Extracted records
::::::
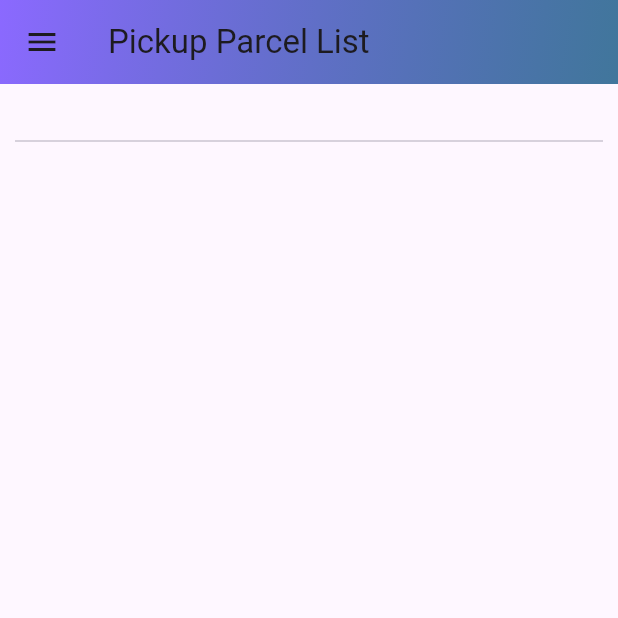
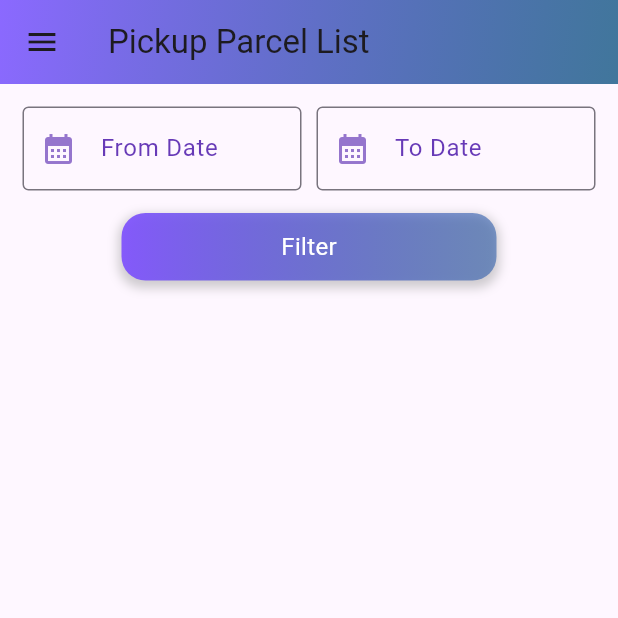
Before and after one commit to tanvirarifsiddiqui/st-courier, a Flutter app: the PickupParcelListPage screen opened directly, on a phone screen of 412 x 824 dp, the top half of it. Run offline on Flutter 3.47's test engine with Material 3 defaults, Android fonts, the phone set to English and light mode, and no system bars; drawn by our look-alikes of flutter_advanced_drawer; our stand-ins replace get.

Commit message:
pickup parcel list Page initially done

```diff
--- a/lib/pages/pick_up_parcel_list.dart
+++ b/lib/pages/pick_up_parcel_list.dart
@@ -22,6 +22,59 @@ class PickupParcelListPage extends StatefulWidget {
 
 class _PickupParcelListPage extends State<PickupParcelListPage>{
   final _advancedDrawerController = AdvancedDrawerController();
+
+  // A variable to store the from date filter
+  DateTime? fromDate;
+
+  // A variable to store the to date filter
+  DateTime? toDate;
+
+  // A function to show Form and date picker dialog
+  Widget _buildDateField(String labelText, DateTime? dateValue, bool isFrom) {
+    return Expanded(
+      child: TextFormField(
+        readOnly: true,
+        decoration: InputDecoration(
+          labelText: labelText,
+          labelStyle: const TextStyle(color: Colors.deepPurple),
+          border: const OutlineInputBorder(),
+          prefixIcon: IconButton(
+            icon: Icon(Icons.calendar_month,
+                size: 24, color: Colors.deepPurple.shade300),
+            onPressed: () async {
+              final selectedDate = await showDatePicker(
+                context: context,
+                initialDate: DateTime.now(),
+                firstDate: DateTime(2000),
+                lastDate: DateTime.now(),
+              );
+              if (selectedDate != null) {
+                setState(() {
+                  if (isFrom) {
+                    fromDate = selectedDate;
+                  } else {
+                    toDate = selectedDate;
+                  }
+                });
+              }
+            },
+          ),
+        ),
+        style: const TextStyle(color: Colors.deepPurple),
+        controller: TextEditingController(
+          text: dateValue == null
+              ? ''
+              : '${dateValue.day}/${dateValue.month}/${dateValue.year}',
+        ),
+        onTap: () async {
+          // This will prevent the keyboard from appearing when tapping the text field
+          FocusScope.of(context).requestFocus(new FocusNode());
+          // Your existing logic here...
+        },
+      ),
+    );
+  }
+
   @override
   Widget build(BuildContext context) {
     return AdvancedDrawer(
@@ -205,26 +258,98 @@ class _PickupParcelListPage extends State<PickupParcelListPage>{
                 ),
               ),
             ),
-            body: ListView(padding: const EdgeInsets.all(10), children: [
-              //profile image
-              Padding(
-                padding: const EdgeInsets.only(left: 2, right: 2),
-                child: Container(
-                  margin: const EdgeInsets.symmetric(horizontal: 10),
-                  padding: const EdgeInsets.only(top: 10, bottom: 10),
-                  child: Row(
-                    mainAxisAlignment: MainAxisAlignment.center,
+            body: Container(
+              padding: const EdgeInsets.all(15.0),
+              child: ListView(
+                children: [
+                  Row(
                     children: [
+                      _buildDateField(
+                        'From Date',
+                        fromDate,
+                        true,
+                      ),
+                      const SizedBox(width: 10.0),
+                      _buildDateField(
+                        'To Date',
+                        toDate,
+                        false,
+                      ),
                     ],
                   ),
-                ),
+                  const SizedBox(height: 5.0),
+                  GestureDetector(
+                    onTap: () {
+                      // Get.to(()=> AddParcellPage());
+                    },
+                    child: Row(
+                      mainAxisAlignment: MainAxisAlignment.center,
+                      children: [
+                        Padding(
+                          padding: const EdgeInsets.only(top: 10, bottom: 20),
+                          child: Container(
+                            height: 45,
+                            width: 250,
+                            decoration: BoxDecoration(
+                              gradient: LinearGradient(
+                                begin: Alignment.centerLeft,
+                                end: Alignment.centerRight,
+                                colors: [
+                                  Colors.deepPurpleAccent.withOpacity(0.9),
+                                  Colors.blue.shade900.withOpacity(0.5)
+                                ],
+                              ),
+                              borderRadius: BorderRadius.circular(16),
+                              boxShadow: [
+                                BoxShadow(
+                                  color: Colors.grey.withOpacity(0.5),
+                                  spreadRadius: 2,
+                                  blurRadius: 5,
+                                  offset: const Offset(
+                                      0, 3), // changes the position of shadow
+                                ),
+                              ],
+                            ),
+                            child: const Center(
+                              child: Text(
+                                'Filter',
+                                style: TextStyle(
+                                  fontSize: 16,
+                                  color: Colors.white,
+                                ),
+                              ),
+                            ),
+                          ),
+                        ),
+                      ],
+                    ),
+                  ),
+
+                  const SizedBox(height: 20.0),
+                  // Card(
+                  //   elevation: 4,
+                  //   color: Colors.purple.shade50,
+                  //   child: Padding(
+                  //     padding: const EdgeInsets.all(15.0),
+                  //     child: Column(
+                  //       crossAxisAlignment: CrossAxisAlignment.stretch,
+                  //       children: [
+                  //         // buildCardRow('Collection Amount:', '0.0 Tk', Icons.attach_money),
+                  //         // buildCardRow('Weight Charge:', '0.0 Tk', Icons.fitness_center),
+                  //         // buildCardRow('Delivery Charge:', '0.0 Tk', Icons.local_shipping),
+                  //         // buildCardRow('COD Charge:', '0.0 Tk', Icons.payment),
+                  //         // Divider(),
+                  //         // buildCardRow('Total Charge:', '0.0 Tk', Icons.calculate),
+                  //       ],
+                  //     ),
+                  //   ),
+                  // ),
+
+
+                  const SizedBox(height: 20.0),
+
+                ],
               ),
-              const Divider(thickness: 1),
-              const SizedBox(height: 15,),
-              //something todo
-              const SizedBox(height: 15,),
-              //something todo
-            ]
             )
         )
     );
```
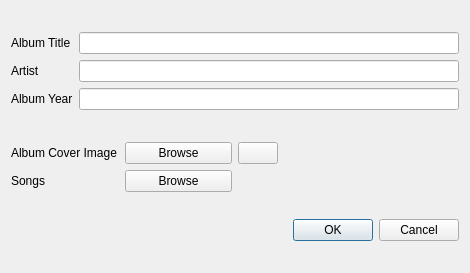
First picture: the form in ui/album_creation_dialog.ui, repository divers0/ted, before the edit.
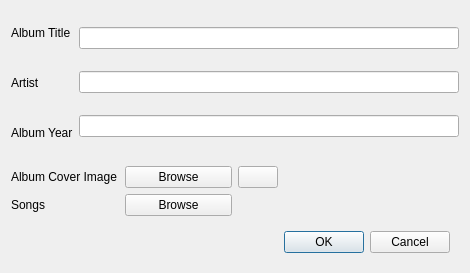
Second picture: the form after the edit.

```diff
--- a/ui/album_creation_dialog.ui
+++ b/ui/album_creation_dialog.ui
@@ -15,7 +15,26 @@
   </property>
   <layout class="QVBoxLayout" name="verticalLayout_3">
    <item>
+    <widget class="QFrame" name="top_frame">
+     <property name="sizePolicy">
+      <sizepolicy hsizetype="Preferred" vsizetype="Expanding">
+       <horstretch>0</horstretch>
+       <verstretch>0</verstretch>
+      </sizepolicy>
+     </property>
     <layout class="QHBoxLayout" name="horizontalLayout">
+      <property name="leftMargin">
+       <number>0</number>
+      </property>
+      <property name="topMargin">
+       <number>0</number>
+      </property>
+      <property name="rightMargin">
+       <number>0</number>
+      </property>
+      <property name="bottomMargin">
+       <number>0</number>
+      </property>
      <item>
       <layout class="QVBoxLayout" name="verticalLayout">
        <item>
@@ -55,6 +74,7 @@
       </layout>
      </item>
     </layout>
+    </widget>
    </item>
    <item>
     <spacer name="verticalSpacer">
@@ -126,18 +146,35 @@
     </layout>
    </item>
    <item>
+    <widget class="QFrame" name="bottom_frame">
+     <property name="frameShape">
+      <enum>QFrame::Shape::NoFrame</enum>
+     </property>
+     <property name="frameShadow">
+      <enum>QFrame::Shadow::Raised</enum>
+     </property>
+     <layout class="QHBoxLayout" name="horizontalLayout_2">
+      <item>
+       <widget class="QLabel" name="status_bar">
+        <property name="font">
+         <font>
+          <pointsize>8</pointsize>
+         </font>
+        </property>
+        <property name="text">
+         <string/>
+        </property>
+       </widget>
+      </item>
+      <item>
     <widget class="QDialogButtonBox" name="button_box">
      <property name="standardButtons">
       <set>QDialogButtonBox::StandardButton::Cancel|QDialogButtonBox::StandardButton::Ok</set>
      </property>
     </widget>
    </item>
-   <item>
-    <layout class="QVBoxLayout" name="status_bar_layout">
-     <property name="sizeConstraint">
-      <enum>QLayout::SizeConstraint::SetDefaultConstraint</enum>
-     </property>
-    </layout>
+     </layout>
+    </widget>
    </item>
   </layout>
  </widget>
```
Lines whose indentation alone changed are shown as unchanged.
::::::
## TASK DETAILS:
Return every entry word for word, minus the pictures.

## RESULT BELOW:
Before and after one commit to tanvirarifsiddiqui/st-courier, a Flutter app: the PickupParcelListPage screen opened directly, on a phone screen of 412 x 824 dp, the top half of it. Run offline on Flutter 3.47's test engine with Material 3 defaults, Android fonts, the phone set to English and light mode, and no system bars; drawn by our look-alikes of flutter_advanced_drawer; our stand-ins replace get.

Commit message:
pickup parcel list Page initially done

```diff
--- a/lib/pages/pick_up_parcel_list.dart
+++ b/lib/pages/pick_up_parcel_list.dart
@@ -22,6 +22,59 @@ class PickupParcelListPage extends StatefulWidget {
 
 class _PickupParcelListPage extends State<PickupParcelListPage>{
   final _advancedDrawerController = AdvancedDrawerController();
+
+  // A variable to store the from date filter
+  DateTime? fromDate;
+
+  // A variable to store the to date filter
+  DateTime? toDate;
+
+  // A function to show Form and date picker dialog
+  Widget _buildDateField(String labelText, DateTime? dateValue, bool isFrom) {
+    return Expanded(
+      child: TextFormField(
+        readOnly: true,
+        decoration: InputDecoration(
+          labelText: labelText,
+          labelStyle: const TextStyle(color: Colors.deepPurple),
+          border: const OutlineInputBorder(),
+          prefixIcon: IconButton(
+            icon: Icon(Icons.calendar_month,
+                size: 24, color: Colors.deepPurple.shade300),
+            onPressed: () async {
+              final selectedDate = await showDatePicker(
+                context: context,
+                initialDate: DateTime.now(),
+                firstDate: DateTime(2000),
+                lastDate: DateTime.now(),
+              );
+              if (selectedDate != null) {
+                setState(() {
+                  if (isFrom) {
+                    fromDate = selectedDate;
+                  } else {
+                    toDate = selectedDate;
+                  }
+                });
+              }
+            },
+          ),
+        ),
+        style: const TextStyle(color: Colors.deepPurple),
+        controller: TextEditingController(
+          text: dateValue == null
+              ? ''
+              : '${dateValue.day}/${dateValue.month}/${dateValue.year}',
+        ),
+        onTap: () async {
+          // This will prevent the keyboard from appearing when tapping the text field
+          FocusScope.of(context).requestFocus(new FocusNode());
+          // Your existing logic here...
+        },
+      ),
+    );
+  }
+
   @override
   Widget build(BuildContext context) {
     return AdvancedDrawer(
@@ -205,26 +258,98 @@ class _PickupParcelListPage extends State<PickupParcelListPage>{
                 ),
               ),
             ),
-            body: ListView(padding: const EdgeInsets.all(10), children: [
-              //profile image
-              Padding(
-                padding: const EdgeInsets.only(left: 2, right: 2),
-                child: Container(
-                  margin: const EdgeInsets.symmetric(horizontal: 10),
-                  padding: const EdgeInsets.only(top: 10, bottom: 10),
-                  child: Row(
-                    mainAxisAlignment: MainAxisAlignment.center,
+            body: Container(
+              padding: const EdgeInsets.all(15.0),
+              child: ListView(
+                children: [
+                  Row(
                     children: [
+                      _buildDateField(
+                        'From Date',
+                        fromDate,
+                        true,
+                      ),
+                      const SizedBox(width: 10.0),
+                      _buildDateField(
+                        'To Date',
+                        toDate,
+                        false,
+                      ),
                     ],
                   ),
-                ),
+                  const SizedBox(height: 5.0),
+                  GestureDetector(
+                    onTap: () {
+                      // Get.to(()=> AddParcellPage());
+                    },
+                    child: Row(
+                      mainAxisAlignment: MainAxisAlignment.center,
+                      children: [
+                        Padding(
+                          padding: const EdgeInsets.only(top: 10, bottom: 20),
+                          child: Container(
+                            height: 45,
+                            width: 250,
+                            decoration: BoxDecoration(
+                              gradient: LinearGradient(
+                                begin: Alignment.centerLeft,
+                                end: Alignment.centerRight,
+                                colors: [
+                                  Colors.deepPurpleAccent.withOpacity(0.9),
+                                  Colors.blue.shade900.withOpacity(0.5)
+                                ],
+                              ),
+                              borderRadius: BorderRadius.circular(16),
+                              boxShadow: [
+                                BoxShadow(
+                                  color: Colors.grey.withOpacity(0.5),
+                                  spreadRadius: 2,
+                                  blurRadius: 5,
+                                  offset: const Offset(
+                                      0, 3), // changes the position of shadow
+                                ),
+                              ],
+                            ),
+                            child: const Center(
+                              child: Text(
+                                'Filter',
+                                style: TextStyle(
+                                  fontSize: 16,
+                                  color: Colors.white,
+                                ),
+                              ),
+                            ),
+                          ),
+                        ),
+                      ],
+                    ),
+                  ),
+
+                  const SizedBox(height: 20.0),
+                  // Card(
+                  //   elevation: 4,
+                  //   color: Colors.purple.shade50,
+                  //   child: Padding(
+                  //     padding: const EdgeInsets.all(15.0),
+                  //     child: Column(
+                  //       crossAxisAlignment: CrossAxisAlignment.stretch,
+                  //       children: [
+                  //         // buildCardRow('Collection Amount:', '0.0 Tk', Icons.attach_money),
+                  //         // buildCardRow('Weight Charge:', '0.0 Tk', Icons.fitness_center),
+                  //         // buildCardRow('Delivery Charge:', '0.0 Tk', Icons.local_shipping),
+                  //         // buildCardRow('COD Charge:', '0.0 Tk', Icons.payment),
+                  //         // Divider(),
+                  //         // buildCardRow('Total Charge:', '0.0 Tk', Icons.calculate),
+                  //       ],
+                  //     ),
+                  //   ),
+                  // ),
+
+
+                  const SizedBox(height: 20.0),
+
+                ],
               ),
-              const Divider(thickness: 1),
-              const SizedBox(height: 15,),
-              //something todo
-              const SizedBox(height: 15,),
-              //something todo
-            ]
             )
         )
     );
```
First picture: the form in ui/album_creation_dialog.ui, repository divers0/ted, before the edit.
Second picture: the form after the edit.

```diff
--- a/ui/album_creation_dialog.ui
+++ b/ui/album_creation_dialog.ui
@@ -15,7 +15,26 @@
   </property>
   <layout class="QVBoxLayout" name="verticalLayout_3">
    <item>
+    <widget class="QFrame" name="top_frame">
+     <property name="sizePolicy">
+      <sizepolicy hsizetype="Preferred" vsizetype="Expanding">
+       <horstretch>0</horstretch>
+       <verstretch>0</verstretch>
+      </sizepolicy>
+     </property>
     <layout class="QHBoxLayout" name="horizontalLayout">
+      <property name="leftMargin">
+       <number>0</number>
+      </property>
+      <property name="topMargin">
+       <number>0</number>
+      </property>
+      <property name="rightMargin">
+       <number>0</number>
+      </property>
+      <property name="bottomMargin">
+       <number>0</number>
+      </property>
      <item>
       <layout class="QVBoxLayout" name="verticalLayout">
        <item>
@@ -55,6 +74,7 @@
       </layout>
      </item>
     </layout>
+    </widget>
    </item>
    <item>
     <spacer name="verticalSpacer">
@@ -126,18 +146,35 @@
     </layout>
    </item>
    <item>
+    <widget class="QFrame" name="bottom_frame">
+     <property name="frameShape">
+      <enum>QFrame::Shape::NoFrame</enum>
+     </property>
+     <property name="frameShadow">
+      <enum>QFrame::Shadow::Raised</enum>
+     </property>
+     <layout class="QHBoxLayout" name="horizontalLayout_2">
+      <item>
+       <widget class="QLabel" name="status_bar">
+        <property name="font">
+         <font>
+          <pointsize>8</pointsize>
+         </font>
+        </property>
+        <property name="text">
+         <string/>
+        </property>
+       </widget>
+      </item>
+      <item>
     <widget class="QDialogButtonBox" name="button_box">
      <property name="standardButtons">
       <set>QDialogButtonBox::StandardButton::Cancel|QDialogButtonBox::StandardButton::Ok</set>
      </property>
     </widget>
    </item>
-   <item>
-    <layout class="QVBoxLayout" name="status_bar_layout">
-     <property name="sizeConstraint">
-      <enum>QLayout::SizeConstraint::SetDefaultConstraint</enum>
-     </property>
-    </layout>
+     </layout>
+    </widget>
    </item>
   </layout>
  </widget>
```
Lines whose indentation alone changed are shown as unchanged.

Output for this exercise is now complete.